If you already have hanging skin prior to the surgery, you may need a tummy tuck, thigh lift, arm lift or full body lift to get rid of this hanging skin, in addition to getting liposuction on these areas.
The areas of the body that will be suctioned off are first filled with sterile saltwater. Some surgeons may add a chemical known as epinephrine (adrenaline) to this sterile saltwater to help reduce the amount of blood loss during and after the procedure. This fluid is injected to distend the tissues and the amount injected usually corresponds to the amount of fat to be removed.
Using various incisions made into the various areas of the body that liposuction is to be performed, the fat is then suctioned out. The incisions are usually small and hidden in various skin creases on the body so that the scarring will not be noticeable. Using many incisions also helps to create a smoother final look.
On the morning of the liposuction procedure, you will stand naked before the surgeon as he or she marks the areas of the body to be suctioned. Since chewing down will cause the fat to change position, these marks made by the surgeon prior to the procedure are very important as they will help him or her to suction the fat out.
After being marked by the surgeon, the next person you will stand naked for will be the nurse who will prep your body with the germ killer, Betadine. This will be applied front and back from your collarbone all the way to your toes.
You will then take your place on the operating table and be hooked up to oxygen and blood pressure monitors, the EKG machine, etc. You will then be placed under general or local anesthesia and the liposuction procedure will begin.
Once the surgeon is comfortable with the amount of fat removed, you will be stitched up and band-aids as well as gauze will be placed on the areas that the incisions were made. Your body will then be placed in a girdle to provide some pressure on the areas that this is necessary.
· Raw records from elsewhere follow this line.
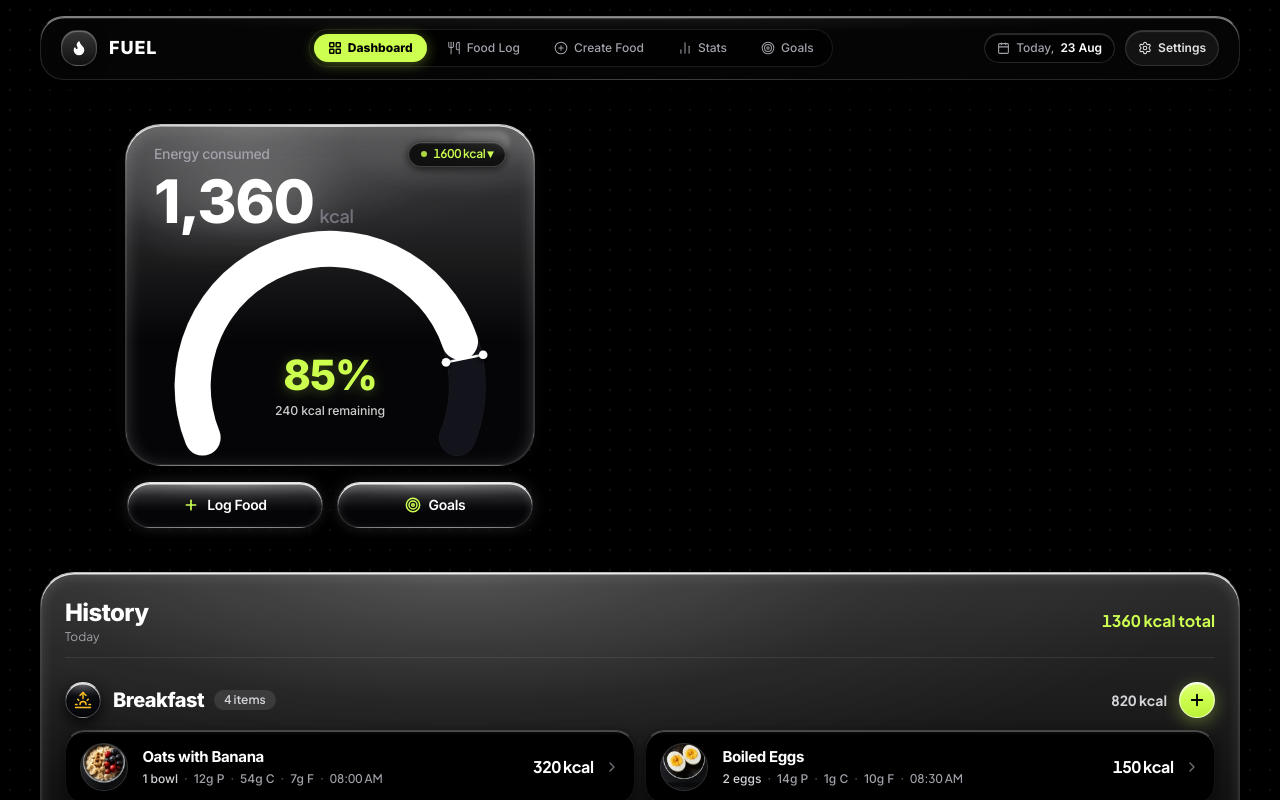
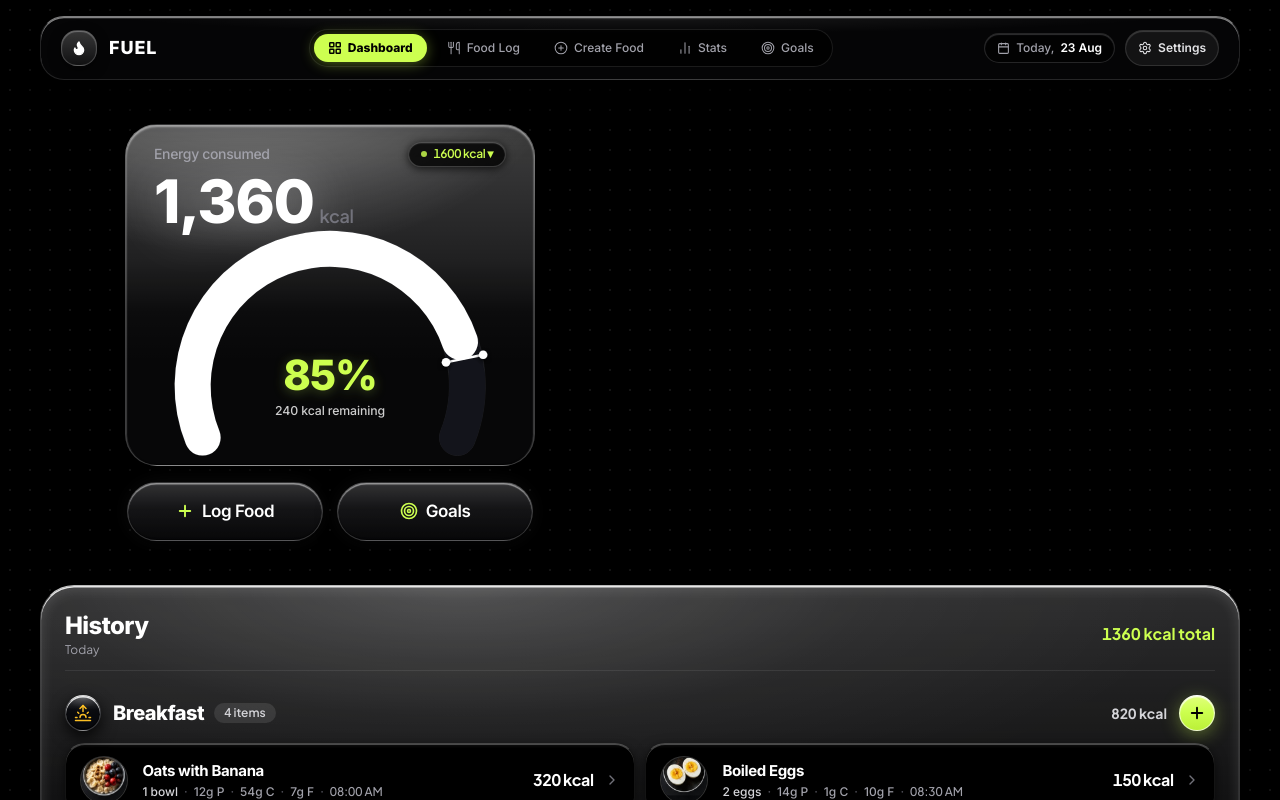
Before and after one commit to iamnotbasant/bite, a React (Vite) app: page /dashboard in a window 1280 px wide. Shown: the top 800 px of the page. Built offline with nearby package versions, Linux system fonts and the light colour scheme.

Commit message:
Loop R6: port lab-approved hero/pill glass CSS into app

```diff
--- a/src/App.tsx
+++ b/src/App.tsx
@@ -264,19 +264,19 @@ export function App() {
                       <button
                         type="button"
                         onClick={() => openLogForCategory(activeLogCategory)}
-                        className="btn-pill-glass w-full"
+                        className="pill btn-pill-glass w-full"
                       >
-                        <Plus size={16} strokeWidth={2.5} className="text-[#CDFF50] shrink-0" />
-                        <span className="text-white font-semibold text-sm tracking-tight">Log Food</span>
+                        <Plus size={18} strokeWidth={2.5} className="text-[#CDFF50] shrink-0" />
+                        <span className="tracking-tight">Log Food</span>
                       </button>
 
                       <button
                         type="button"
                         onClick={() => navigate('/goals')}
-                        className="btn-pill-glass w-full"
+                        className="pill btn-pill-glass w-full"
                       >
-                        <Target size={16} strokeWidth={2.2} className="text-[#CDFF50] shrink-0" />
-                        <span className="text-white font-semibold text-sm tracking-tight">Goals</span>
+                        <Target size={18} strokeWidth={2.2} className="text-[#CDFF50] shrink-0" />
+                        <span className="tracking-tight">Goals</span>
                       </button>
                     </div>
                   </div>
--- a/src/components/CalorieArcGauge.tsx
+++ b/src/components/CalorieArcGauge.tsx
@@ -217,13 +217,7 @@ export const CalorieArcGauge: React.FC<CalorieArcGaugeProps> = ({
   const pinInY = cy + pinInRadius * ny;
 
   return (
-    <div className="relative card-fintech-hero rounded-[34px] sm:rounded-[36px] pt-4 sm:pt-4.5 px-5 sm:px-6 pb-3 sm:pb-3.5 w-full max-w-[370px] sm:max-w-[410px] mx-auto flex flex-col items-center justify-center select-none shadow-[0_24px_60px_-10px_rgba(0,0,0,0.98),0_0_24px_-4px_rgba(255,255,255,0.06),inset_0_1.5px_0.5px_0_rgba(255,255,255,0.92),inset_0_4px_18px_0_rgba(255,255,255,0.22)] border-t-[rgba(255,255,255,0.88)]">
-      {/* Luminous bright rim wrapping top edge and curves */}
-      <div className="absolute top-0 inset-x-4 sm:inset-x-6 h-[1.5px] bg-gradient-to-r from-transparent via-white to-transparent pointer-events-none z-20 opacity-90" />
-      {/* Specular corner reflection flare in top-right catching glass curve */}
-      <div className="absolute top-1.5 right-6 w-14 h-6 bg-gradient-to-bl from-white/25 via-white/5 to-transparent blur-[2px] rounded-full pointer-events-none z-20" />
-      {/* Inner frosted top sheen diffusion giving thick glass slab depth */}
-      <div className="absolute top-0 inset-x-0 h-16 bg-gradient-to-b from-white/12 via-white/[0.03] to-transparent pointer-events-none rounded-t-[34px] sm:rounded-t-[36px] z-10" />
+    <div className="hero card-fintech-hero pt-4 sm:pt-4.5 px-5 sm:px-6 pb-3 sm:pb-3.5 w-full max-w-[370px] sm:max-w-[410px] mx-auto flex flex-col items-center justify-center select-none">
 
       {/* 1. Top Header Row: small muted label top-left, lime pill badge top-right (...8887 ▾) */}
       <div className="w-full flex items-center justify-between px-1 mb-0.5 relative z-10">
--- a/src/index.css
+++ b/src/index.css
@@ -37,49 +37,26 @@
 /* Hero Frosted White Glass Card matching "$8,700.46" hero card in ref-fintech-dark (Round 4)
    Top ~50% is a broad, soft milky-white frosted translucent layer (16-20% white at top,
    melting smoothly down into deep black #050506), with crisp bright 1px top-edge rim light */
-/* Hero Thick Liquid Frosted Glass Card matching ref-hero-closeup.jpg (Round 5)
-   Deep squircle corner curves (~34-36px), wide low proportions.
-   Thick-glass look:
-   - Luminous bright white rim wraps the top edge and top curves, brightest at top-center/left.
-   - Physical depth: inner glow just inside top rim, delicate glass edge outline.
-   - Frosted translucent upper ~60% (soft milky wash with organic sweep) melting into deep black lower ~40%.
-*/
+/* Hero Liquid Glass Card ported from glass-lab/hero-card.html (.hero) - Round 6 */
+.hero,
 .card-fintech-hero {
+  border-radius: 32px;
   position: relative;
+  overflow: hidden;
   background:
-    /* Specular light sweep & glint near top-right */
-    radial-gradient(ellipse 50% 25% at 85% 6%, rgba(255, 255, 255, 0.28) 0%, rgba(255, 255, 255, 0.08) 32%, transparent 62%),
-    /* Organic light sweep from top-left/center */
-    radial-gradient(ellipse 92% 55% at 30% 0%, rgba(255, 255, 255, 0.28) 0%, rgba(255, 255, 255, 0.12) 36%, rgba(255, 255, 255, 0.02) 60%, transparent 75%),
-    /* Frosted translucent upper ~60% */
-    linear-gradient(180deg,
-      rgba(255, 255, 255, 0.22) 0%,
-      rgba(255, 255, 255, 0.15) 24%,
-      rgba(255, 255, 255, 0.07) 44%,
-      rgba(255, 255, 255, 0.02) 58%,
-      transparent 64%
-    ),
-    /* Deep black lower body */
-    #050507;
-  backdrop-filter: blur(28px);
-  -webkit-backdrop-filter: blur(28px);
-  border: 1px solid rgba(255, 255, 255, 0.18);
-  border-top-color: rgba(255, 255, 255, 0.88);
+    radial-gradient(ellipse 120% 90% at 30% -20%, rgba(255,255,255,0.38) 0%, rgba(255,255,255,0.16) 40%, transparent 65%),
+    linear-gradient(180deg, rgba(255,255,255,0.22) 0%, rgba(255,255,255,0.10) 40%, rgba(255,255,255,0.02) 55%, rgba(0,0,0,0) 70%),
+    #070708;
+  border: 1px solid rgba(255,255,255,0.22);
   box-shadow:
-    /* Bright white rim along top edge */
-    inset 0 1.5px 0.5px 0 rgba(255, 255, 255, 0.92),
-    /* Inner luminous glow giving thick-glass depth */
-    inset 0 4px 18px 0 rgba(255, 255, 255, 0.22),
-    /* Subtle inner boundary */
-    inset 0 0 0 1px rgba(255, 255, 255, 0.08),
-    /* Deep drop shadow */
-    0 24px 60px -10px rgba(0, 0, 0, 0.98),
-    /* Subtle outer ambient glass halo */
-    0 0 24px -4px rgba(255, 255, 255, 0.06);
-  border-radius: 34px;
-  overflow: hidden;
+    inset 0 2px 2px rgba(255,255,255,0.55),
+    inset 0 -1px 1px rgba(0,0,0,0.7),
+    inset 1px 0 1px rgba(255,255,255,0.08),
+    inset -1px 0 1px rgba(255,255,255,0.08),
+    0 12px 40px rgba(0,0,0,0.55);
 }
 
+.hero::before,
 .card-fintech-hero::before {
   display: none;
 }
@@ -258,12 +235,46 @@
   transform: translateY(0) scale(0.97);
 }
 
-/* Dark Glass Pill Button matching Fintech "+ add money" / "transfer" (Round 5)
-   Perfect stadium capsule shape with:
-   - Bright WHITE top rim light
-   - Gradient down into deep black at the bottom
-   - SUBTLE OUTER GLOW hugging each pill
-   - Equal width, white typography */
+/* Twin Pills ported from glass-lab/hero-card.html (.pill) - Round 6 */
+.pill {
+  flex: 1;
+  border-radius: 999px;
+  padding: 16px 0;
+  display: flex;
+  align-items: center;
+  justify-content: center;
+  gap: 10px;
+  font-size: 17px;
+  font-weight: 600;
+  color: #fff;
+  background:
+    linear-gradient(180deg, rgba(255,255,255,0.16) 0%, rgba(255,255,255,0.04) 45%, rgba(0,0,0,0.35) 100%),
+    #0b0b0d;
+  border: 1px solid rgba(255,255,255,0.18);
+  box-shadow:
+    inset 0 1.5px 1px rgba(255,255,255,0.5),
+    inset 0 -1px 1px rgba(0,0,0,0.6),
+    0 6px 20px rgba(0,0,0,0.5),
+    0 0 24px rgba(255,255,255,0.05);
+  transition: all 0.2s cubic-bezier(0.16, 1, 0.3, 1);
+  cursor: pointer;
+}
+.pill:hover {
+  background:
+    linear-gradient(180deg, rgba(255,255,255,0.22) 0%, rgba(255,255,255,0.06) 45%, rgba(0,0,0,0.30) 100%),
+    #0e0e12;
+  border-color: rgba(255, 255, 255, 0.25);
+  box-shadow:
+    inset 0 1.5px 1px rgba(255,255,255,0.65),
+    inset 0 -1px 1px rgba(0,0,0,0.6),
+    0 8px 24px rgba(0,0,0,0.55),
+    0 0 28px rgba(255,255,255,0.08);
+  transform: translateY(-1px);
+}
+.pill:active {
+  transform: translateY(0) scale(0.98);
+}
+
 .btn-pill-glass {
   position: relative;
   display: inline-flex;
@@ -271,57 +282,30 @@
   justify-content: center;
   gap: 0.5rem;
   background:
-    linear-gradient(180deg,
-      rgba(255, 255, 255, 0.32) 0%,
-      rgba(255, 255, 255, 0.14) 28%,
-      rgba(255, 255, 255, 0.03) 52%,
-      transparent 65%
-    ),
-    radial-gradient(ellipse 90% 70% at 50% -15%,
-      rgba(255, 255, 255, 0.38) 0%,
-      rgba(255, 255, 255, 0.08) 45%,
-      transparent 80%
-    ),
-    #050508;
+    linear-gradient(180deg, rgba(255,255,255,0.16) 0%, rgba(255,255,255,0.04) 45%, rgba(0,0,0,0.35) 100%),
+    #0b0b0d;
   color: #ffffff;
   font-weight: 600;
   border-radius: 9999px;
-  border: 1px solid rgba(255, 255, 255, 0.18);
-  border-top-color: rgba(255, 255, 255, 0.88);
+  border: 1px solid rgba(255,255,255,0.18);
   box-shadow:
-    /* Bright white top rim light */
-    inset 0 1.5px 0.5px 0 rgba(255, 255, 255, 0.90),
-    /* Inner top-light glow */
-    inset 0 3px 10px 0 rgba(255, 255, 255, 0.16),
-    /* Subtle outer glow hugging the pill */
-    0 0 16px -1px rgba(255, 255, 255, 0.14),
-    /* Dark drop shadow */
-    0 8px 24px rgba(0, 0, 0, 0.90);
+    inset 0 1.5px 1px rgba(255,255,255,0.5),
+    inset 0 -1px 1px rgba(0,0,0,0.6),
+    0 6px 20px rgba(0,0,0,0.5),
+    0 0 24px rgba(255,255,255,0.05);
   transition: all 0.2s cubic-bezier(0.16, 1, 0.3, 1);
-  min-height: 46px;
-  height: 46px;
+  min-height: 44px;
 }
 .btn-pill-glass:hover {
   background:
-    linear-gradient(180deg,
-      rgba(255, 255, 255, 0.40) 0%,
-      rgba(255, 255, 255, 0.18) 30%,
-      rgba(255, 255, 255, 0.04) 55%,
-      transparent 68%
-    ),
-    radial-gradient(ellipse 90% 70% at 50% -15%,
-      rgba(255, 255, 255, 0.48) 0%,
-      rgba(255, 255, 255, 0.12) 45%,
-      transparent 80%
-    ),
-    #090a10;
-  border-color: rgba(255, 255, 255, 0.28);
-  border-top-color: #ffffff;
+    linear-gradient(180deg, rgba(255,255,255,0.22) 0%, rgba(255,255,255,0.06) 45%, rgba(0,0,0,0.30) 100%),
+    #0e0e12;
+  border-color: rgba(255, 255, 255, 0.25);
   box-shadow:
-    inset 0 1.5px 0.5px 0 #ffffff,
-    inset 0 3px 12px 0 rgba(255, 255, 255, 0.22),
-    0 0 22px 0 rgba(255, 255, 255, 0.22),
-    0 12px 28px rgba(0, 0, 0, 0.95);
+    inset 0 1.5px 1px rgba(255,255,255,0.65),
+    inset 0 -1px 1px rgba(0,0,0,0.6),
+    0 8px 24px rgba(0,0,0,0.55),
+    0 0 28px rgba(255,255,255,0.08);
   transform: translateY(-1px);
 }
 .btn-pill-glass:active {
```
This girdle will have a hole in the crotch to allow you to use the bathroom without having to take the girdle off.
After being taken to the recovery room and staying there for about two hours, you will be sent home.
Liposuction Procedure Recovery
Although you may not feel much like eating after the surgery, you should ensure that you stay hydrated because a lot of oozing may occur increasing the risk of dehydration which can complicate your recovery.
If liposuction was performed on your thigh and legs, your legs will need to be kept elevated. You will be very bruised after the procedure and have a lot of swelling which will be almost gone after about two weeks.
A day or two after the surgery, you will return to the surgeon and you will receive a clean girdle and after this you will be able to shower. A week after the surgery, the stitches will be removed.
Pain associated with liposuction is usually minimal and you should be able to return to work in about five days after undergoing liposuction.
The final liposuction result should be disclosed after at least three months but you should start to feel your clothing starting to feel looser after about two weeks as the sliding goes down.
How Much Does Liposuction Cost?
On average, the cost for liposuction is about $ 2,500 per area to be liposuctioned. The liposuction cost also depends on the technology and technique used by the surgeon to remove the excess fat which will vary from one surgeon to the next. Some techniques may be more expensive than others.
If you require liposuction in more than one area of the body, you may be able to get a discounted rate.